The glamor of national train service came to Pasadena in 1937, when the Santa Fe Railway sought to compete with the Union Pacific Railroad’s service between LA and Chicago. The Santa Fe created a direct line between the cities, a feat the Union Pacific had not accomplished. And by setting its final West Coast stop in Pasadena, it appealed to the fashionable instincts of celebrities who preferred disembarking in the Crown City rather than in the heart of downtown.

The Santa Fe Railway also sought an advantage by creating the Super Chief, which was widely considered the most stylish and luxurious passenger train in history. For decades, its passage through Pasadena’s own Union Station added excitement to the city, until the continued evolution toward cars and trains for long-distance travel led to a decrease in popularity and a takeover by Amtrak in 1971.

By 1994, national train service ended here, although the historic train depot was eventually turned into the popular La Grande Orange restaurant and its surrounding grounds repurposed as the Gold Line’s Del Mar station. Both the Gold Line’s Monrovia and Azusa Downtown stations also are former Santa Fe Railway depots.
The Gold Line brought light rail back to Pasadena in 2003 and helped spark Metro’s Long Range Transportation Plan, which is developing other rail service including the extension of LA’s Purple Line all the way from downtown to Westwood by 2024. That effort follows 2012’s opening of the Expo Line, which finally gave Angelenos a chance to ride all the way from downtown to Santa Monica and enjoy the ocean without spending a dime on gas.

The Metro Regional Connector Project is the final piece in the Metro rail puzzle for now, aiming to provide a direct connection for Gold Line riders to transfer to the Blue, Expo, Red and Purple Lines while bypassing downtown’s Union Station. Its 1.9-mile alignment will extend from the Gold Line Little Tokyo/Arts District Station to the 7th Street/Metro Station by 2021.

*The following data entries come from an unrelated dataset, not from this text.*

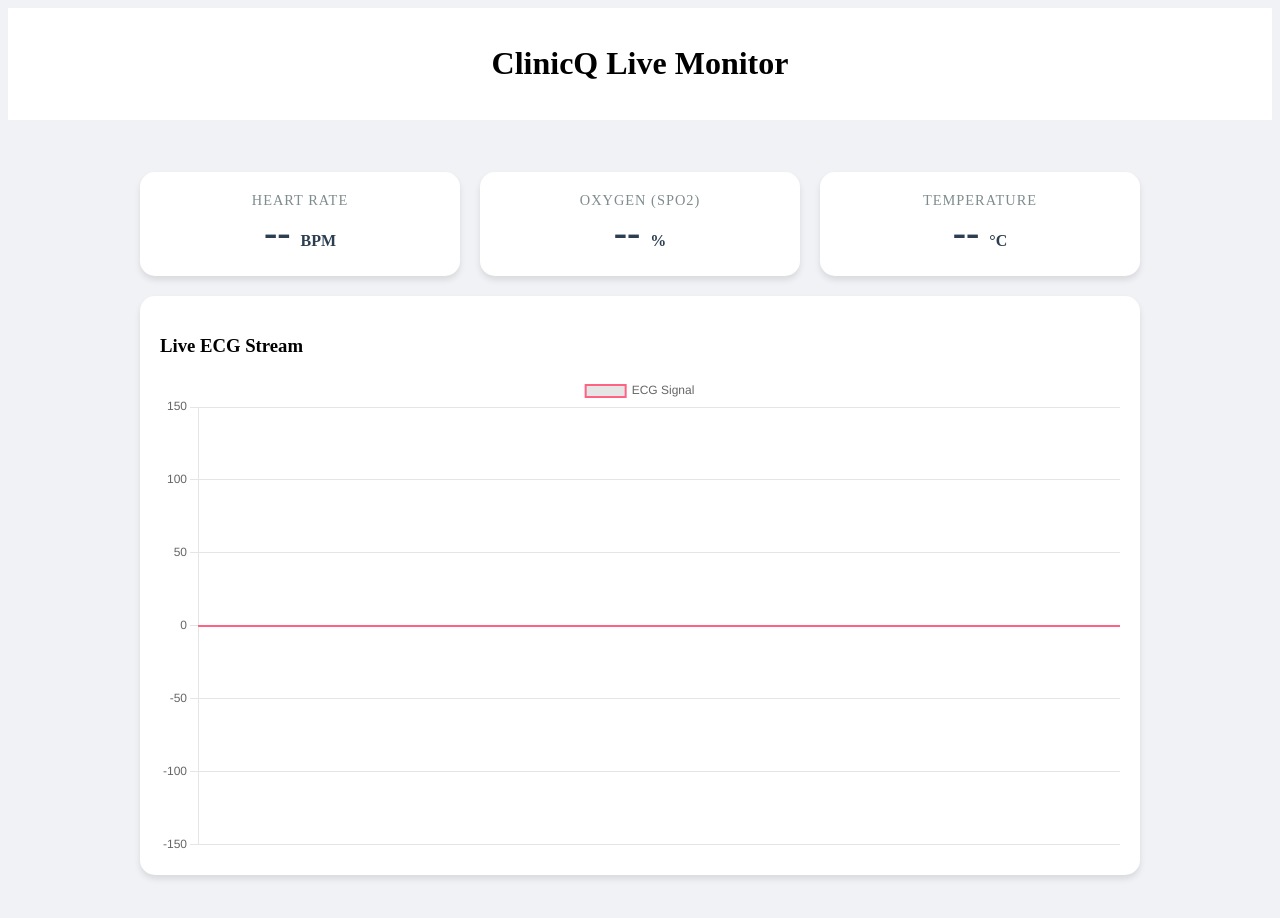
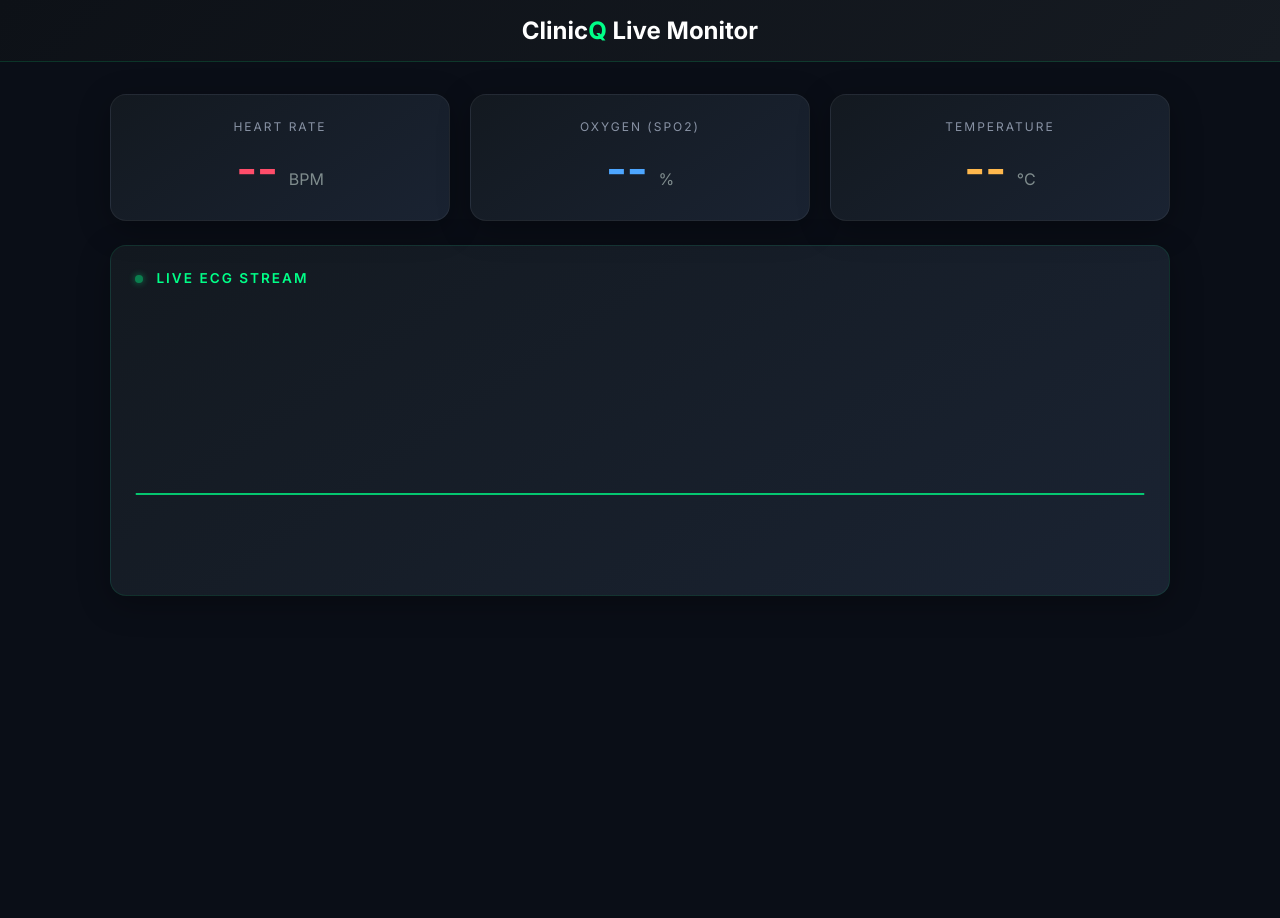
Before and after one commit to heresshashank/clinicq-health-monitor, a website: page dashboard.html in a window 1280 px wide. After the commit the page ends 800 px from the top, so only its background shows below. Drawn offline with nearby package versions, Linux system fonts and the light colour scheme; no server answers.

Commit message:
Fix ECG chart: listen on sensor_data instead of ecg_stream, sharper waveform, dark theme dashboard

```diff
--- a/dashboard.html
+++ b/dashboard.html
@@ -3,33 +3,73 @@
 <head>
     <meta charset="UTF-8">
     <title>Patient Monitor - ClinicQ</title>
-    <link rel="stylesheet" href="style.css">
+
     <script src="/socket.io/socket.io.js"></script>
     <script src="https://cdn.jsdelivr.net/npm/chart.js"></script>
     <style>
-        /* Specific Dashboard Styles */
-        body { background: #f0f2f5; }
-        .dashboard-container { max-width: 1000px; margin: 2rem auto; padding: 20px; }
+        @import url('https://fonts.googleapis.com/css2?family=Inter:wght@400;600;700&display=swap');
+
+        * { margin: 0; padding: 0; box-sizing: border-box; }
+        body { background: #0a0e17; font-family: 'Inter', sans-serif; color: #e0e0e0; }
+
+        header {
+            background: linear-gradient(135deg, #0d1117 0%, #161b22 100%);
+            padding: 1rem 2rem;
+            text-align: center;
+            border-bottom: 1px solid rgba(0, 255, 136, 0.15);
+        }
+        .logo { font-size: 1.5rem; font-weight: 700; color: #fff; }
+        .logo-highlight { color: #00ff88; }
+
+        .dashboard-container { max-width: 1100px; margin: 2rem auto; padding: 0 20px; }
 
         .vitals-grid {
-            display: grid; grid-template-columns: repeat(3, 1fr); gap: 20px; margin-bottom: 20px;
+            display: grid; grid-template-columns: repeat(3, 1fr); gap: 20px; margin-bottom: 24px;
         }
         .vital-card {
-            background: white; padding: 20px; border-radius: 15px;
-            box-shadow: 0 4px 6px rgba(0,0,0,0.1); text-align: center;
+            background: linear-gradient(145deg, #131920, #1a2332);
+            padding: 24px; border-radius: 16px;
+            border: 1px solid rgba(255,255,255,0.06);
+            box-shadow: 0 8px 32px rgba(0,0,0,0.3); text-align: center;
+            transition: transform 0.2s ease, box-shadow 0.2s ease;
         }
-        .vital-value { font-size: 2.5rem; font-weight: bold; color: #2c3e50; }
-        .vital-label { color: #7f8c8d; text-transform: uppercase; font-size: 0.9rem; letter-spacing: 1px; }
+        .vital-card:hover {
+            transform: translateY(-2px);
+            box-shadow: 0 12px 40px rgba(0,0,0,0.4);
+        }
+        .vital-value { font-size: 2.8rem; font-weight: 700; color: #ffffff; }
+        .vital-value .unit { font-size: 1rem; color: #7f8c8d; font-weight: 400; }
+        .vital-label { color: #8892a4; text-transform: uppercase; font-size: 0.75rem; letter-spacing: 2px; margin-bottom: 8px; }
+
+        .vital-card:nth-child(1) .vital-value { color: #ff4d6a; }
+        .vital-card:nth-child(2) .vital-value { color: #4da6ff; }
+        .vital-card:nth-child(3) .vital-value { color: #ffb84d; }
 
         .ecg-container {
-            background: white; padding: 20px; border-radius: 15px;
-            box-shadow: 0 4px 6px rgba(0,0,0,0.1);
+            background: linear-gradient(145deg, #131920, #1a2332);
+            padding: 24px; border-radius: 16px;
+            border: 1px solid rgba(0, 255, 136, 0.1);
+            box-shadow: 0 8px 32px rgba(0,0,0,0.3);
+        }
+        .ecg-container h3 {
+            color: #00ff88; font-size: 0.85rem; text-transform: uppercase;
+            letter-spacing: 2px; margin-bottom: 16px; font-weight: 600;
+        }
+
+        .status-dot {
+            display: inline-block; width: 8px; height: 8px;
+            background: #00ff88; border-radius: 50%; margin-right: 8px;
+            animation: pulse-dot 1.5s infinite;
+        }
+        @keyframes pulse-dot {
+            0%, 100% { opacity: 1; box-shadow: 0 0 4px #00ff88; }
+            50% { opacity: 0.4; box-shadow: 0 0 8px #00ff88; }
         }
     </style>
 </head>
 <body>
 
-    <header style="background: white; padding: 1rem; text-align: center; margin-bottom: 2rem;">
+    <header>
         <h1 class="logo">Clinic<span class="logo-highlight">Q</span> Live Monitor</h1>
     </header>
 
@@ -37,21 +77,21 @@
         <div class="vitals-grid">
             <div class="vital-card">
                 <div class="vital-label">Heart Rate</div>
-                <div class="vital-value"><span id="bpm">--</span> <small style="font-size:1rem">BPM</small></div>
+                <div class="vital-value"><span id="bpm">--</span> <span class="unit">BPM</span></div>
             </div>
             <div class="vital-card">
                 <div class="vital-label">Oxygen (SpO2)</div>
-                <div class="vital-value"><span id="spo2">--</span> <small style="font-size:1rem">%</small></div>
+                <div class="vital-value"><span id="spo2">--</span> <span class="unit">%</span></div>
             </div>
             <div class="vital-card">
                 <div class="vital-label">Temperature</div>
-                <div class="vital-value"><span id="temp">--</span> <small style="font-size:1rem">°C</small></div>
+                <div class="vital-value"><span id="temp">--</span> <span class="unit">°C</span></div>
             </div>
         </div>
 
         <div class="ecg-container">
-            <h3>Live ECG Stream</h3>
-            <canvas id="ecgChart"></canvas>
+            <h3><span class="status-dot"></span> Live ECG Stream</h3>
+            <canvas id="ecgChart" height="80"></canvas>
         </div>
     </div>
 
@@ -60,24 +100,31 @@
 
         // --- 1. Setup Chart.js ---
         const ctx = document.getElementById('ecgChart').getContext('2d');
+        const DATA_POINTS = 200; // More points = more beats visible
         const ecgChart = new Chart(ctx, {
             type: 'line',
             data: {
-                labels: Array(50).fill(''), // 50 Empty labels for X-axis
+                labels: Array(DATA_POINTS).fill(''),
                 datasets: [{
                     label: 'ECG Signal',
-                    borderColor: '#ff6384',
-                    borderWidth: 2,
-                    data: Array(50).fill(0), // Start with zeros
-                    tension: 0.4, // Smooth curves
-                    pointRadius: 0 // Hide dots for a clean line
+                    borderColor: '#00ff88',
+                    borderWidth: 1.5,
+                    data: Array(DATA_POINTS).fill(0),
+                    tension: 0.1,    // Low tension = sharp peaks
+                    pointRadius: 0,
+                    fill: false
                 }]
             },
             options: {
-                animation: false, // Important: Disable animation for real-time performance
+                responsive: true,
+                animation: false,
+                plugins: { legend: { display: false } },
                 scales: {
-                    y: { min: -150, max: 150 }, // Adjust based on your simulator values
-                    x: { display: false } // Hide X-axis labels
+                    y: {
+                        min: -60, max: 150,
+                        display: false
+                    },
+                    x: { display: false }
                 }
             }
         });
@@ -91,14 +138,13 @@
             document.getElementById('temp').innerText = data.temp;
         });
 
-        // Update Graph (ECG)
-        socket.on('ecg_stream', (value) => {
-            // Remove oldest point
-            ecgChart.data.datasets[0].data.shift();
-            // Add new point
-            ecgChart.data.datasets[0].data.push(value);
-            // Redraw
-            ecgChart.update();
+        // Update Graph (ECG) - listen on 'sensor_data' and extract ecg value
+        socket.on('sensor_data', (data) => {
+            if (data.ecg !== undefined) {
+                ecgChart.data.datasets[0].data.shift();
+                ecgChart.data.datasets[0].data.push(data.ecg);
+                ecgChart.update();
+            }
         });
     </script>
 </body>
```
Also changed, not shown: index.html (+9 -6 lines), simulator.js (+72 -8 lines).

When it’s finished, the extension will provide a one-seat ride for travel across Los Angeles County. San Gabriel Valley commuters will be able to enjoy traveling from Azusa to Long Beach and from East Los Angeles to Santa Monica without a transfer — ensuring happy travelers for many Pasadena birthdays to come.